- Git Overview
- Git workflows
- Recommended Resources
- Richie Goulazian - 5/6/2021
- Mathew Varughese - 5/6/2021
Git is the most widely used version control software, and it is also free and open source. In a nutshell, git helps you and multiple others concurrently make changes to your software's source code while preserving version history. You will without a doubt encounter git during your CS journey, so getting comfortable with it now is a great way to have a head start at your next internship, job, personal project, etc.
Git is the version control software -- this is the part that is free, open source, and installable on your devices to enable you to use version control through the command line or git's GUIs. Git enables you to create git repositories, which record the change history of your project so that you can move between historical snapshots of your source code.

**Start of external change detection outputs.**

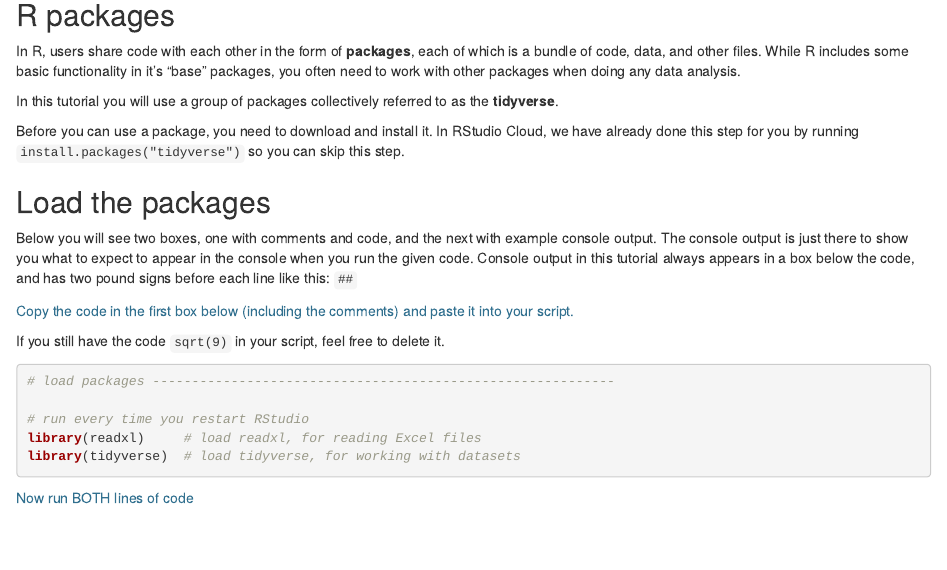
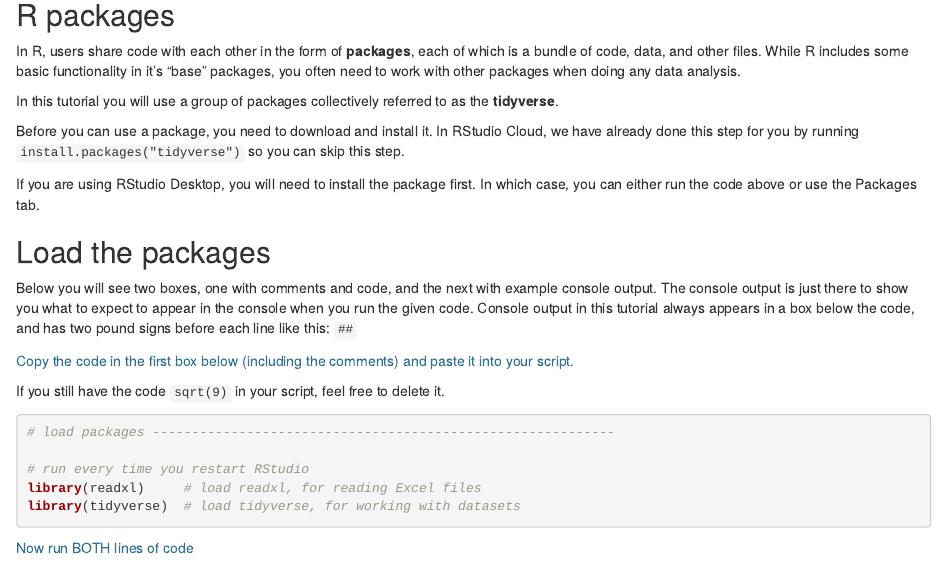
Before and after one commit to chrismerkord/mncose20-rlab, an R Markdown document (finch-analysis.Rmd): the page in a window 1100 px wide, from 800 px down. Rendered offline with R 4.5, knitr and Pandoc, with nearby package versions; drawn as R Markdown's standard HTML page in place of the format the file asks for.

Commit message:
Add RStudio Desktop instructions for data

```diff
--- a/finch-analysis.Rmd
+++ b/finch-analysis.Rmd
@@ -47,6 +47,8 @@ In R, users share code with each other in the form of **packages**, each of whic
 In this tutorial you will use a group of packages collectively referred to as the **tidyverse**.
 
 Before you can use a package, you need to download and install it. In RStudio Cloud, we have already done this step for you by running `install.packages("tidyverse")` so you can skip this step.
+
+If you are using RStudio Desktop, you will need to install the package first. In which case, you can either run the code above or use the Packages tab.
 
 ## Load the packages
 
```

Git repositories are local to your device, existing within the root directory of your project in a directory called
Repositories that exist on your device can also be synchronized with remote repositories, which can exist on computers on your local network or more likely some server on the internet. This is where familiar commands like
git pull and
git push come from. These commands are used to synchronize your local repository with the remote repository hosted on the internet. Remote repositories make it easier for multiple people to contribute to a single source code.
GitHub is a popular website for hosting remote repositories. It makes use of git for those repositories, hence why working with GitHub often involves working with git. GitHub is a great place to find and host (often for free) open source projects, which are projects of many kinds that have publicly visible source code and often encourage outsiders to contribute or make spinoffs.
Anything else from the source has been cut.